In FY 2020, 274,237 H-1B registrations were filed and 124,415 were selected to fill the 85,000 spots. That is a 45% selection rate overall:
- USCIS initially selected 106,100
- USCIS conducted a second round in August 2020 and selected an additional 18,315
In FY 2021, 308,613 registrations were filed and 131,970 were selected, meaning a 32% selection rate overall:
- USCIS initially selected 87,500
- USCIS conducted a second round in July 2021 and selected an additional 27,717
- USCIS conducted a third round in November 2021 and selected an additional 16,753
USCIS determines the number of registrations it will accept based on historical data about the number of petitions that must be selected and adjudicated to fill the 85,000-cap limit. But, since 2020, there have been circumstances that seem to have changed the calculations – leading USCIS to conduct additional selections.
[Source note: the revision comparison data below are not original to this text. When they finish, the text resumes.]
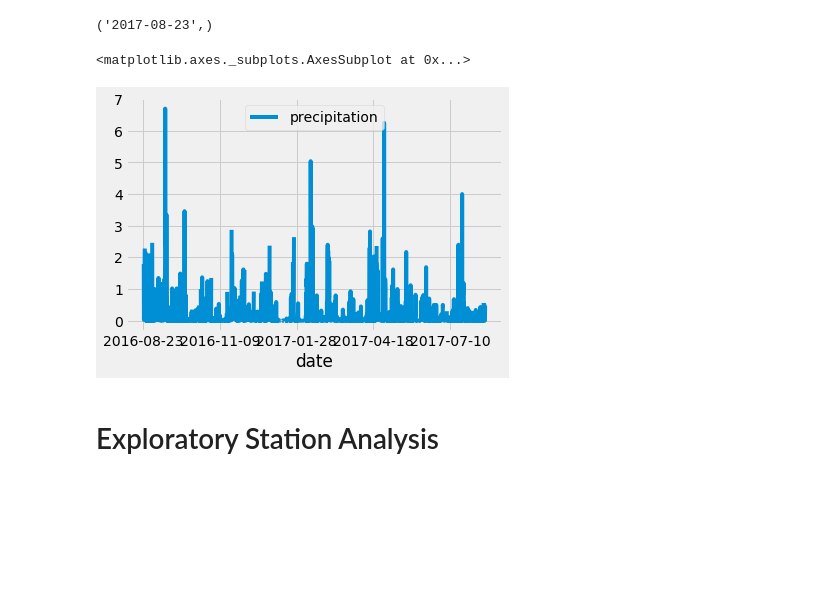
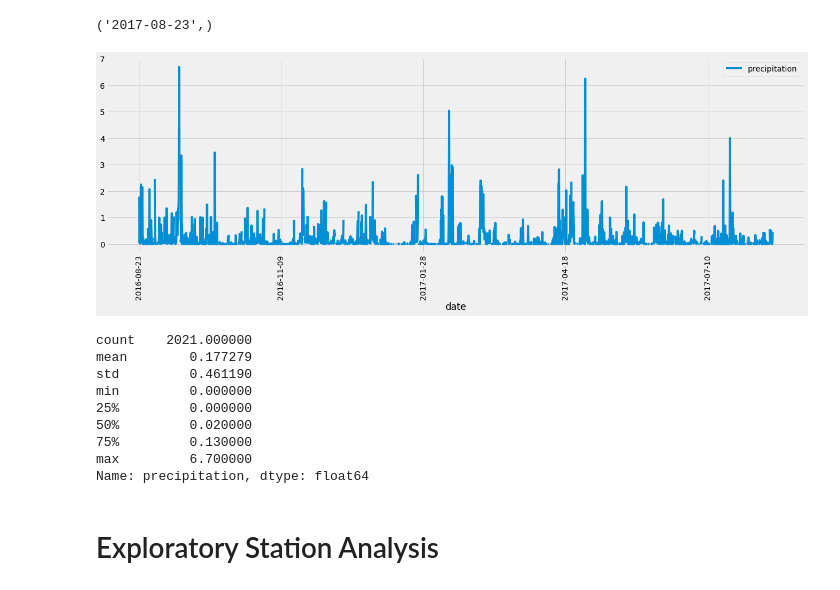
Before and after one commit to lynnlee2002/sqlalchemy-challenge, a Jupyter notebook: SurfsUp/climate_starter.ipynb, the cells around one changed output. Drawn from its saved outputs; the diff is of its cells as text; code cells hidden in the pictures; blank space fills up the shorter version.

Commit message:
prcp stats

```diff
--- a/SurfsUp/climate_starter.ipynb
+++ b/SurfsUp/climate_starter.ipynb
@@ -60,29 +60,45 @@ print(most_recent_date)
 # %%
 # Design a query to retrieve the last 12 months of precipitation data and plot the results.
 # Starting from the most recent data point in the database.
 most_recent_data_point = dt.datetime(2017, 8, 23)
 
 # Calculate the date one year from the last date in data set.
 year_ago = most_recent_data_point - dt.timedelta(days=366) #2016 is a leap year
 
 # Perform a query to retrieve the date and precipitation scores
 date_prcp_results = session.query(Measurement.date, Measurement.prcp).filter(Measurement.date >= year_ago).all()
 
 # Save the query results as a Pandas DataFrame and set the index to the date column
 date_prcp_df = pd.DataFrame(date_prcp_results, columns=['date', 'precipitation'])
 date_prcp_df.set_index(date_prcp_df['date'], inplace = True)
 
 # Sort the dataframe by date
 date_prcp_df = date_prcp_df.sort_index()
 
+# Use Pandas Plotting with Matplotlib to plot the data
+date_prcp_df.plot(x='date', y='precipitation', figsize=(20, 6))
 
-# Use Pandas Plotting with Matplotlib to plot the data
-date_prcp_df.plot()
+# Rotate the x-axis labels by 90 degrees.
+plt.tick_params(axis='x', rotation=90)
+
+# Show the plot.
+plt.show()
 # %% [output]
-<matplotlib.axes._subplots.AxesSubplot at 0x...>
-[figure, old version]
+[figure, new version]
 # %%
-# Use Pandas to calcualte the summary statistics for the precipitation data
+# Use Pandas to calculate the summary statistics for the precipitation data
+prcp_stats = date_prcp_df['precipitation'].describe()
+print(prcp_stats)
+# %% [output]
+count    2021.000000
+mean        0.177279
+std         0.461190
+min         0.000000
+25%         0.000000
+50%         0.020000
+75%         0.130000
+max         6.700000
+Name: precipitation, dtype: float64
 # %% [markdown]
 # Exploratory Station Analysis
 # %%
```
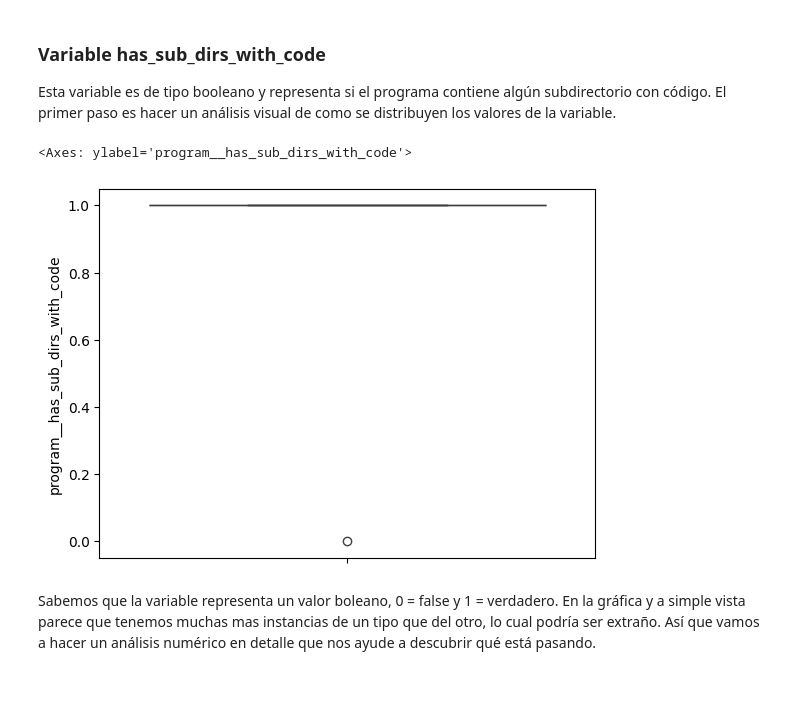
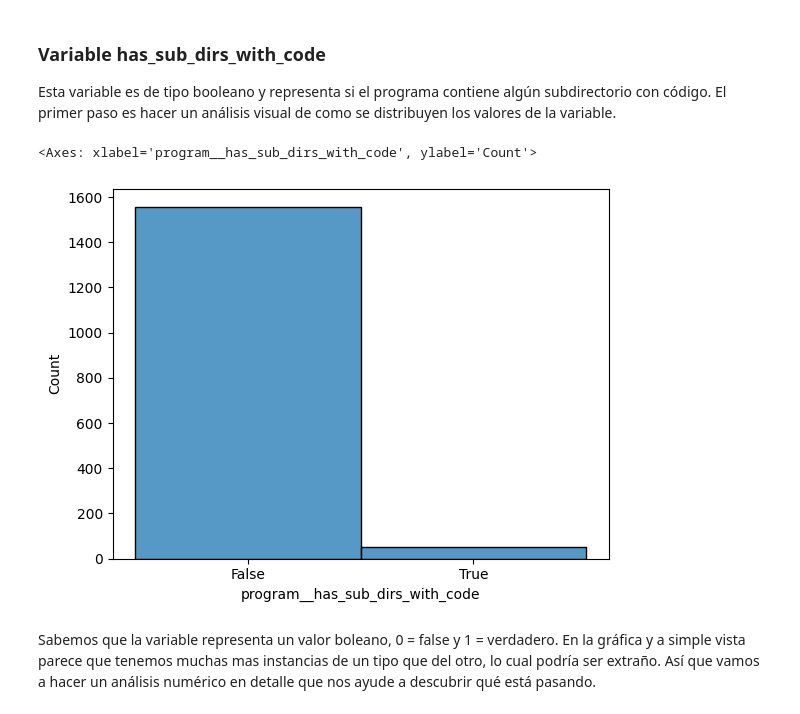
Before and after one commit to UO284262/PythonSourceCodeAnalysis, a Jupyter notebook: notebooks/01_programs.ipynb, the cells around one changed output. Saved outputs shown, nothing was run; the diff lists cells and outputs as text; code cells hidden in the pictures; blank space fills up the shorter version.

Commit message:
Plots updated taking into account domains: numeric, boolean or pct

```diff
--- a/notebooks/01_programs.ipynb
+++ b/notebooks/01_programs.ipynb
@@ -237,10 +254,11 @@ Para las variables categóricas no existe el concepto de valor anómalo, pero s
 ### Variable has_sub_dirs_with_code
 Esta variable es de tipo booleano y representa si el programa contiene algún subdirectorio con código. El primer paso es hacer un análisis visual de como se distribuyen los valores de la variable.
 # %%
-sns.boxplot(X['program__has_sub_dirs_with_code'])
+plt.xticks([0, 1], ['False', 'True'])
+sns.histplot(X['program__has_sub_dirs_with_code'], discrete=True)
 # %% [output]
-<Axes: ylabel='program__has_sub_dirs_with_code'>
+<Axes: xlabel='program__has_sub_dirs_with_code', ylabel='Count'>
-[figure, old version]
+[figure, new version]
 # %% [markdown]
 Sabemos que la variable representa un valor boleano, 0 = false y 1 = verdadero. En la gráfica y a simple vista parece que tenemos muchas mas instancias de un tipo que del otro, lo cual podría ser extraño. Así que vamos a hacer un análisis numérico en detalle que nos ayude a descubrir qué está pasando.
 # %%
```
Also changed, not shown: parts of 37 cells of this notebook.
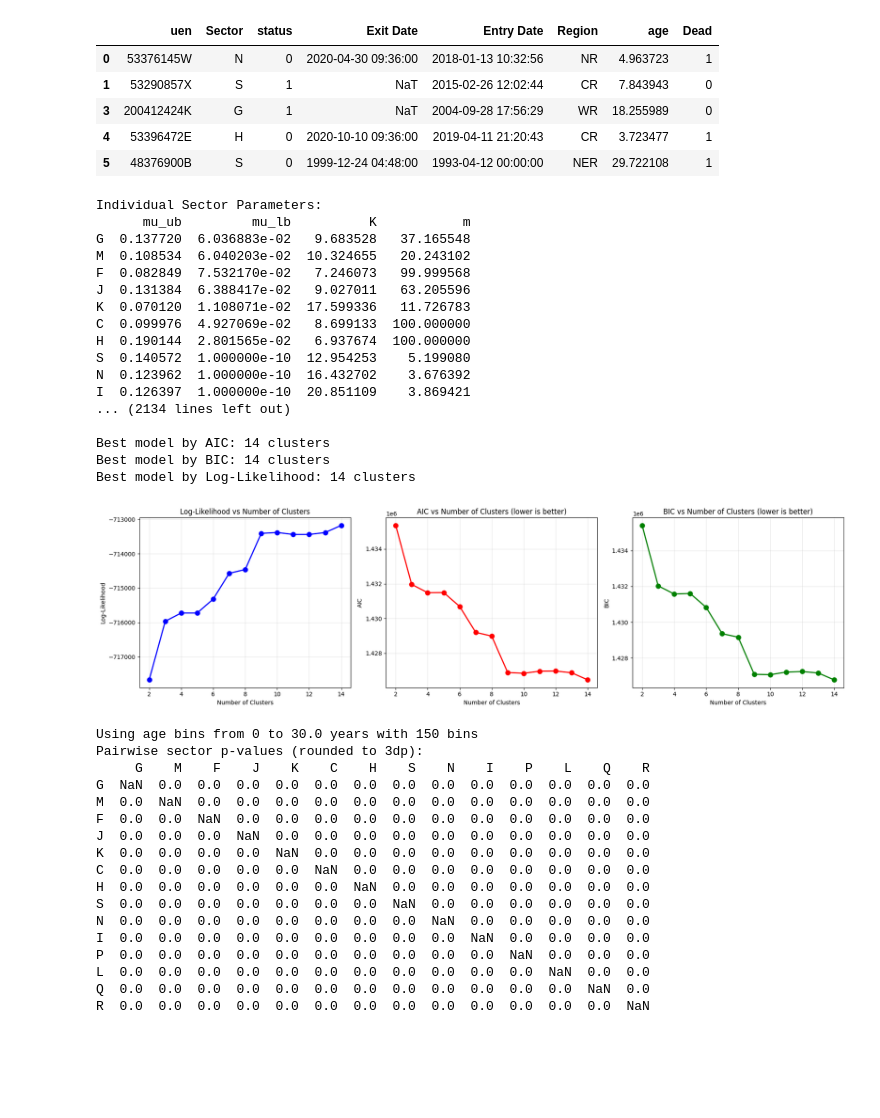
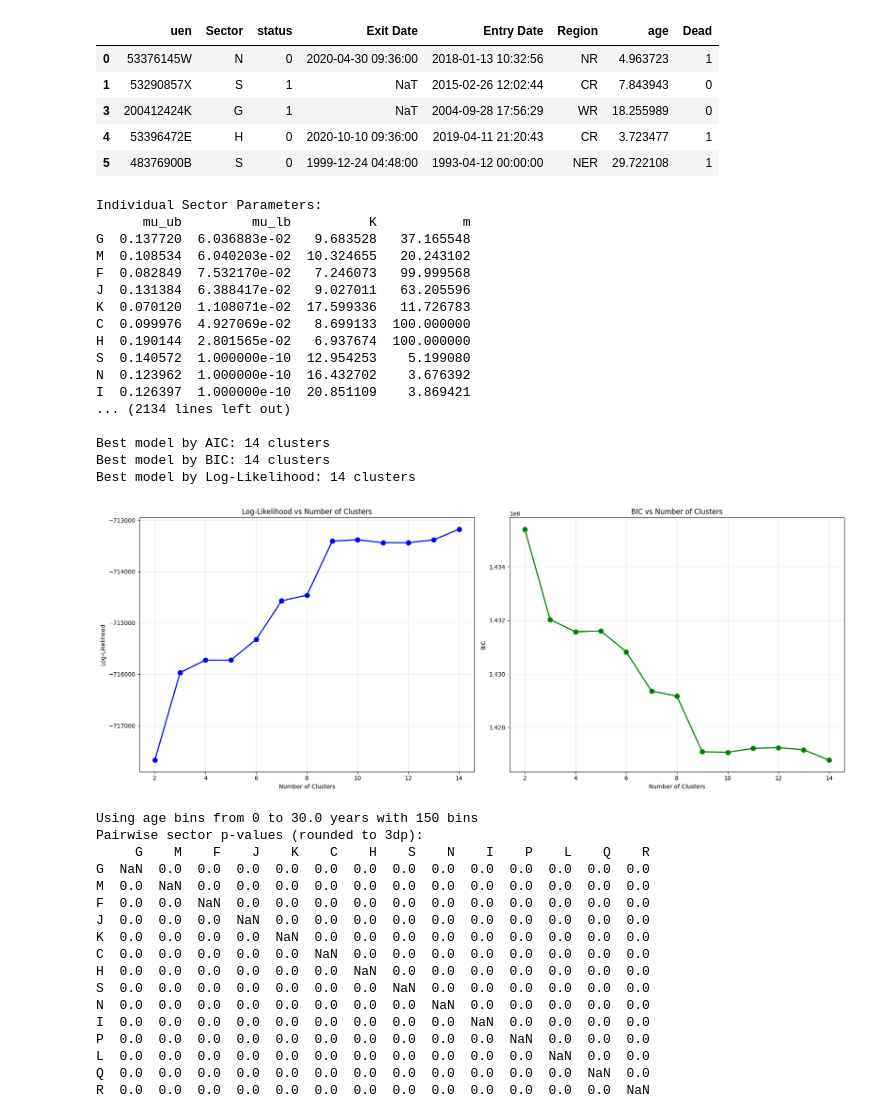
Before and after one commit to maxcyn/a-star, a Jupyter notebook: clustering_sectors.ipynb, the cells around one changed output. Cells and saved outputs as stored; diff of their text form; code cells hidden in the pictures; blank space fills up the shorter version.

```diff
--- a/clustering_sectors.ipynb
+++ b/clustering_sectors.ipynb
@@ -65,7 +65,7 @@ def hill_survival_function(a, mu_ub, mu_lb, K, m):
 def model_survival_curve_hill(ages, mu_ub, mu_lb, K, m):
     return np.array([hill_survival_function(a, mu_ub, mu_lb, K, m) for a in ages])
 
-# Load actual survival data - FIXED: Get consistent ages_data
+# Load actual survival data
 survival_data = {}
 ages_data = None  # Initialize to store consistent age bins
 
@@ -203,7 +203,7 @@ def iterative_likelihood_clustering(survival_data, df_params, n_clusters=2, max_
 
     print("Initial cluster assignments:")
     for i, sector in enumerate(sector_names):
-        print(f"  {sector}: Cluster {initial_clusters[i]}")
+        print(f"{sector}: Cluster {initial_clusters[i]}")
 
     print("Initial cluster parameters:")
     for cluster_id, params in cluster_params.items():
@@ -412,34 +412,7 @@ print(f"\nBest model by AIC: {best_aic} clusters")
 print(f"Best model by BIC: {best_bic} clusters")
 print(f"Best model by Log-Likelihood: {best_ll} clusters")
 
-# Plot model comparison
-fig, axes = plt.subplots(1, 3, figsize=(18, 5))
-
-# Log-likelihood
-axes[0].plot(comparison_df.index, comparison_df['log_likelihood'], 'bo-', linewidth=2, markersize=8)
-axes[0].set_xlabel('Number of Clusters')
-axes[0].set_ylabel('Log-Likelihood')
-axes[0].set_title('Log-Likelihood vs Number of Clusters')
-axes[0].grid(True, alpha=0.3)
-
-# AIC
-axes[1].plot(comparison_df.index, comparison_df['AIC'], 'ro-', linewidth=2, markersize=8)
-axes[1].set_xlabel('Number of Clusters')
-axes[1].set_ylabel('AIC')
-axes[1].set_title('AIC vs Number of Clusters (lower is better)')
-axes[1].grid(True, alpha=0.3)
-
-# BIC
-axes[2].plot(comparison_df.index, comparison_df['BIC'], 'go-', linewidth=2, markersize=8)
-axes[2].set_xlabel('Number of Clusters')
-axes[2].set_ylabel('BIC')
-axes[2].set_title('BIC vs Number of Clusters (lower is better)')
-axes[2].grid(True, alpha=0.3)
-
-plt.tight_layout()
-plt.show()
-
-# for cluster_id in range(best_aic):  # Change this to the desired cluster ID to visualize
+# for cluster_id in range(best_aic):
 
 #     # Get sectors in this cluster
 #     sectors_in_cluster = [sector_list[i] for i, c in enumerate(final_clusters) if c == cluster_id]
@@ -493,7 +466,35 @@ I  0.126397  1.000000e-10  20.851109    3.869421
 Best model by AIC: 14 clusters
 Best model by BIC: 14 clusters
 Best model by Log-Likelihood: 14 clusters
-[figure, removed]
+# %%
+# Plot model comparison
+fig, axes = plt.subplots(1, 2, figsize=(18, 7))
+
+# Log-likelihood
+axes[0].plot(comparison_df.index, comparison_df['log_likelihood'], 'bo-', linewidth=2, markersize=8)
+axes[0].set_xlabel('Number of Clusters')
+axes[0].set_ylabel('Log-Likelihood')
+axes[0].set_title('Log-Likelihood vs Number of Clusters')
+axes[0].grid(True, alpha=0.3)
+
+# # AIC
+# axes[1].plot(comparison_df.index, comparison_df['AIC'], 'ro-', linewidth=2, markersize=8)
+# axes[1].set_xlabel('Number of Clusters')
+# axes[1].set_ylabel('AIC')
+# axes[1].set_title('AIC vs Number of Clusters (lower is better)')
+# axes[1].grid(True, alpha=0.3)
+
+# BIC
+axes[1].plot(comparison_df.index, comparison_df['BIC'], 'go-', linewidth=2, markersize=8)
+axes[1].set_xlabel('Number of Clusters')
+axes[1].set_ylabel('BIC')
+axes[1].set_title('BIC vs Number of Clusters')
+axes[1].grid(True, alpha=0.3)
+
+plt.tight_layout()
+plt.show()
+# %% [output]
+[figure, added]
 # %%
 from scipy.stats import chi2
 
```
Also changed, not shown: parts of 6 cells of this notebook.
Some critics of the electronic registration system have suggested that, because registrations are so easy and inexpensive, additional registrations are filed by petitioners to increase the chance of selection and not all those selected result in filed petitions. Others have suggested that more than one company files for the same individual (sometimes in a coordinated effort) and, ultimately, if selected more than once, only one petition is filed.
This year, perhaps in light of those criticisms, USCIS is focusing on petitioners who might be attempting to unfairly increase the chances of selection by gaming the system.
A certification has been added to the 2023 registration process stating:
I further certify that this registration (or these registrations) reflects a legitimate job offer and that I, or the organization on whose behalf this registration (or these registrations) is being submitted, have not worked with, or agreed to work with, another registrant, petitioner, agent, or other individual or entity to submit a registration to unfairly increase chances of selection for the beneficiary or beneficiaries in this submission.
If USCIS discovers the attestation was false, it will find that such registrations were not properly submitted and, therefore, are ineligible. Denials or revocations also could follow, and false attestations could lead to appropriate investigations.
Of course, COVID-19 has also been a factor since 2020 and some registrations may have been (and may still be) submitted this year (and selected) that do not result in petitions filed because petitioners’ financial circumstances and conditions change and the potential H-1B employee may no longer be needed. Legitimate changes in circumstances should not result in investigations, but employers should be prepared to explain why a selected registration did not result in a petition filed, especially if there are more than a few such instances for any single company.
If you have any questions about the cap process or the new attestation, Jackson Lewis attorneys are available to assist you.